Then in WillActivate I set the label's text to the random value:

public override void WillActivate ()
 result.SetText (lastResult);
Finally, the menu's Shake button should choose a new random response, so the action is implemented to generate new new answer, set the local lastResult variable, the NSUserDefault, and also the label's text.

partial void shake () {
 var rnd = new System.Random();
 lastResult = options[rnd.Next(0, options.Length - 1)]; 
 result.SetText (lastResult);
  (lastResult, "lastResult");

That's all the code required to get the app running! I did a couple more things, however, to demonstrate how to programmatically modify the Menu...
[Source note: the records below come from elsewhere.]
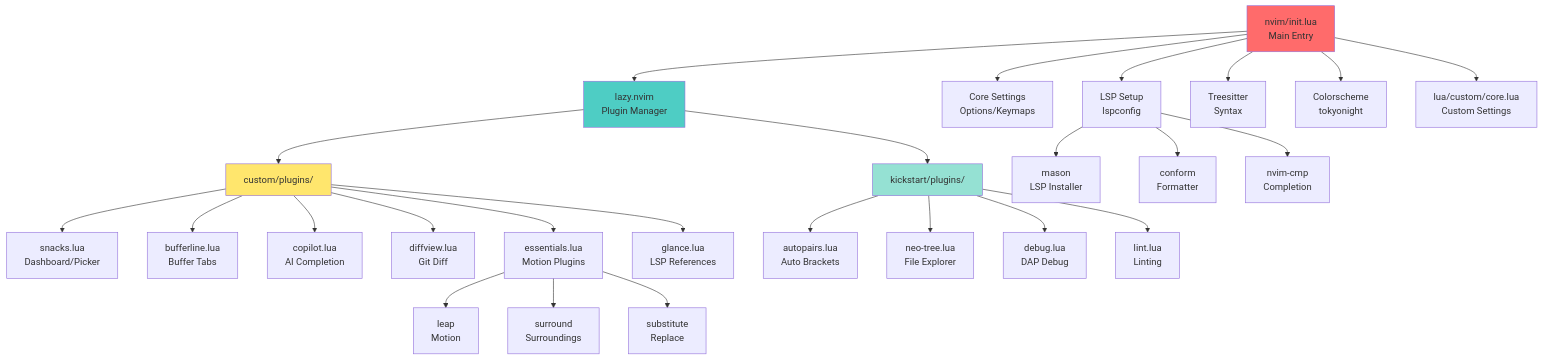
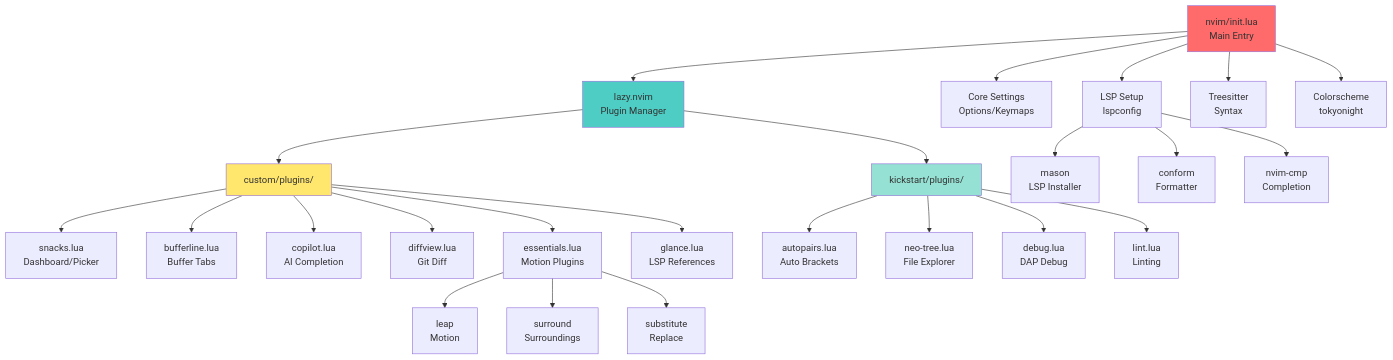
The second of 2 diagrams in README.md (ymat19/dotfiles), drawn with Mermaid before and after one commit. The commit also changed other lines of this file, not shown here.

````diff
--- a/README.md
+++ b/README.md
@@ -152,39 +152,37 @@
 ```mermaid
 graph TD
     A["nvim/init.lua<br/>Main Entry"] --> B["lazy.nvim<br/>Plugin Manager"]
 
     A --> C["Core Settings<br/>Options/Keymaps"]
     A --> D["LSP Setup<br/>lspconfig"]
     A --> E["Treesitter<br/>Syntax"]
     A --> F["Colorscheme<br/>tokyonight"]
-
-    A --> G["lua/custom/core.lua<br/>Custom Settings"]
 
     B --> H["custom/plugins/"]
     B --> I["kickstart/plugins/"]
 
     H --> H1["snacks.lua<br/>Dashboard/Picker"]
     H --> H2["bufferline.lua<br/>Buffer Tabs"]
     H --> H3["copilot.lua<br/>AI Completion"]
     H --> H4["diffview.lua<br/>Git Diff"]
     H --> H5["essentials.lua<br/>Motion Plugins"]
     H --> H6["glance.lua<br/>LSP References"]
 
     I --> I1["autopairs.lua<br/>Auto Brackets"]
     I --> I2["neo-tree.lua<br/>File Explorer"]
     I --> I3["debug.lua<br/>DAP Debug"]
     I --> I4["lint.lua<br/>Linting"]
 
     D --> D1["mason<br/>LSP Installer"]
     D --> D2["conform<br/>Formatter"]
     D --> D3["nvim-cmp<br/>Completion"]
 
     H5 --> H5A["leap<br/>Motion"]
     H5 --> H5B["surround<br/>Surroundings"]
     H5 --> H5C["substitute<br/>Replace"]
 
     style A fill:#ff6b6b
     style B fill:#4ecdc4
     style H fill:#ffe66d
     style I fill:#95e1d3
 ```
````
In the Awake method I add another menu item called Thanks:

AddMenuItem (WKMenuItemIcon.Accept, "Thanks", new ObjCRuntime.Selector ("tapped"));
The Selector is implemented as shown - notice the [Export] is required:
void MenuItemTapped () {
 result.SetText ("You're welcome!");

Glance Mode

I also implemented Glance mode, which simply displays the last response generated by the app.

The watch app template already includes a GlanceInterfaceController so I just had to drag a couple of Labels onto it, and Ctrl + drag an outlet for one, so I could change the text programmatically.

Because I always store a generated result in NSUserDefaults the GlanceInterfaceController, the code for the glance is really simple:
var r = NSUserDefaults.StandardUserDefaults.StringForKey("lastResult");
lastResult.SetText (r);

Currently you cannot test Glances from within Xamarin Studio, but it's easy to trigger it using Terminal and the following command (make sure you update path to match your app):

/Library/Frameworks/Xamarin.iOS.framework/Versions/Current/bin/mtouch --sdkroot=/Applications/Xcode-Beta.app/Contents/Developer/ --device=:v2:runtime=com.apple.CoreSimulator.SimRuntime.iOS-8-2,devicetype=com.apple.CoreSimulator.SimDeviceType.iPhone-6 --launchsimwatch=/Users/craigdunn/Projects/Watch8Ball/Watch8Ball/bin/iPhoneSimulator/Debug/Watch8Ball.app --watchlaunchmode=Glance

The finished glance display looks like this:

And that's it! Around 10 lines of C# code to build an Apple Watch app.

Download the Xamarin Watch Kit Preview, get the code from Github and try it for yourself!

Saturday, 17 January 2015

Microsoft Band: the end

I had a lot of fun with the Band initially.

Then after literally two seconds in the shower after a long run, it died. I doubt it got that wet - I literally stepped into the shower, noticed the Band was still on my wrist, then took it off and placed it out to dry.

But that was enough to kill it. The screen went all crazy and illegible. It was dead.

I had paid the $20 'extended warranty' fee, so the guys at the Microsoft Store grudgingly replaced it. I say grudgingly because one staff member really didn't seem sure about it; luckily another guy got involved and was more than happy to help me. They made it clear that if I hadn't paid for the extended warranty, they would not be replacing it at all.

Then they asked for another $20. To cover this Band with extended warranty. I was very annoyed by this. I didn't pay. But now I'm too scared to use the Band. What if, while running outdoors, it rains? The Band apparently will die at the slightest hint of water, and next time Microsoft promised they would NOT be replacing it unless I paid the additional $20.

So now I hardly wear it. It's in a drawer somewhere. So long, Microsoft Band, I hardly knew yea...

Microsoft: if you put a GPS in a fitness device, you're saying it's okay to use it outdoors. If that same device fails in the slightest mist of rain, the device itself is a failure.